Notes: Immediate corrective action included implementation of the refinery's sulfur shedding plan reducing the sulfur load to the Sulfur Recovery Units. The sulfur shedding plan is documented in the refinery's Consent Decree required Preventative Maintenance and Operability (PMO) plan. The following corrective actions were identified after a Root Cause Analysis was conducted: 1) Develop methods to detect and identify line pluggage in sulfur product piping systems of the SRU Units 2) Conduct a refresher class with operators regarding operation of all equipment in the sulfur recovery system. Include the lessons learned from this incident as part of this review. Note that two different durations are given for this event. In the attachment, the event was said to have occurred for 88.1 hours. Earlier in the document, the figure is given as 5,870 minutes, which converts to 97.8 hours.
89,675.0 pounds
153687

2014-02-04
Amine Feed/Effluent Exchangers bank
Cause: On 2/4/14, the amine stripper vessel experienced an upset involving its Amine Feed/Effluent Exchangers bank; this resulted in an unexpected high level in the stripper's reflux drum causing Rich Amine to contaminate the Lean Amine that circulates to various amine contactors throughout the refinery. Unable to established proper levels at the amine stripper, vessel stripper efficiencies were minimal which resulted in increased levels of hydrogen sulfide in the Refienry's fuel gas system. The increased levels of hydrogen sulfide subsequently caused all on-line heaters and one supplemental boiler to exceed for a period of time their permitted sulfur dioxide emissions limits. A Root Cause Analysis (RCA) investigation was completed and revealed that bolt failures due to amine and sulfide stress cracking in the 591-X-4B exchanger bundle floating head caused rich amine to immediately saturate teh lean amine with hydrogen sulfide inside of the heat exchanger shell. With the amine saturated and unable to absorb hydrogen sulfide at the fuel gas conractors, hydrogen sulfide in fuel gas spiked above exceedance limits.

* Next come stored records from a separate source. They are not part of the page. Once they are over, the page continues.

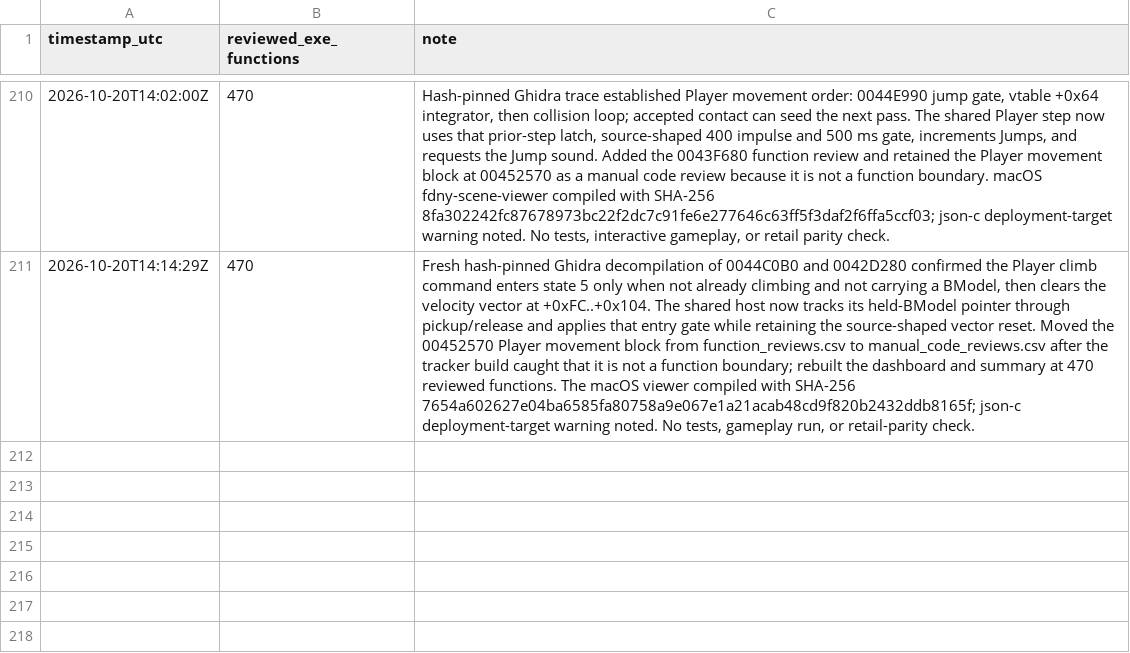
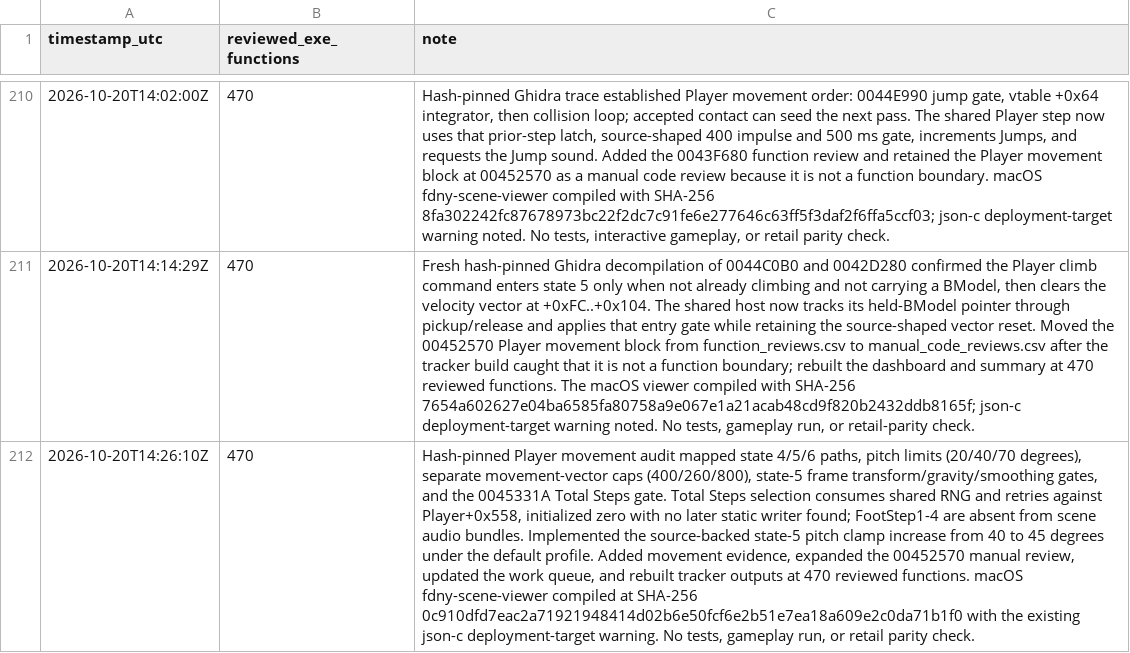
Before and after one commit to JacobPilawa/fdny-maps, a CSV file: decomp_revised/tracker/progress_history.csv, drawn as a sheet; only a part is shown, gaps mark what is left out; the diff names each change by its address in the sheet, - before the commit and + after, or states it on an @@ line.

Commit message:
Trace Player movement state gates and pitch limit

```diff
--- a/decomp_revised/tracker/progress_history.csv
+++ b/decomp_revised/tracker/progress_history.csv
+row 212: 2026-10-20T14:26:10Z | 470 | Hash-pinned Player movement audit mapped state 4/5/6 paths, pitch limits (20/40/70 degrees), separate movement-vector caps (400/260/800), state-5 frame transform/gravity/smoothing gates, and the 0045331A Total Steps gate. Total Steps selection consumes shared RNG and retries against Player+0x558, initialized zero with no later static writer found; FootStep1-4 are absent from scene audio bundles. Implemented the source-backed state-5 pitch clamp increase from 40 to 45 degrees under the default profile. Added movement evidence, expanded the 00452570 manual review, updated the work queue, and rebuilt tracker outputs at 470 reviewed functions. macOS fdny-scene-viewer compiled at SHA-256 0c910dfd7eac2a71921948414d02b6e50fcf6e2b51e7ea18a609e2c0da71b1f0 with the existing json-c deployment-target warning. No tests, gameplay run, or retail parity check.
```
Also changed, not shown: decomp_revised/tracker/function_reviews.csv, decomp_revised/tracker/manual_code_reviews.csv, 5 other files.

Followup: Yes

Notes: Reduced acid gas feed make by immediately implementing the sulfur shedding plan documented in the Refinery's PMO plan (consent decree required) for the remaining Refinery operating units. The following corrective actions were identified: 1) Replace the existing 591-X-4A/B/C floating head bolting with stainless steel bolting material to eliminate sulfide stress cracking 2) Evaluate bolts used in other exchangers to make sure the metallurgy is compatible with the service of the exchanger 3) Identify additional equipment that is susceptible to sulfide stress cracking adn evaluate their bolting material metallurgy
19,306.0 pounds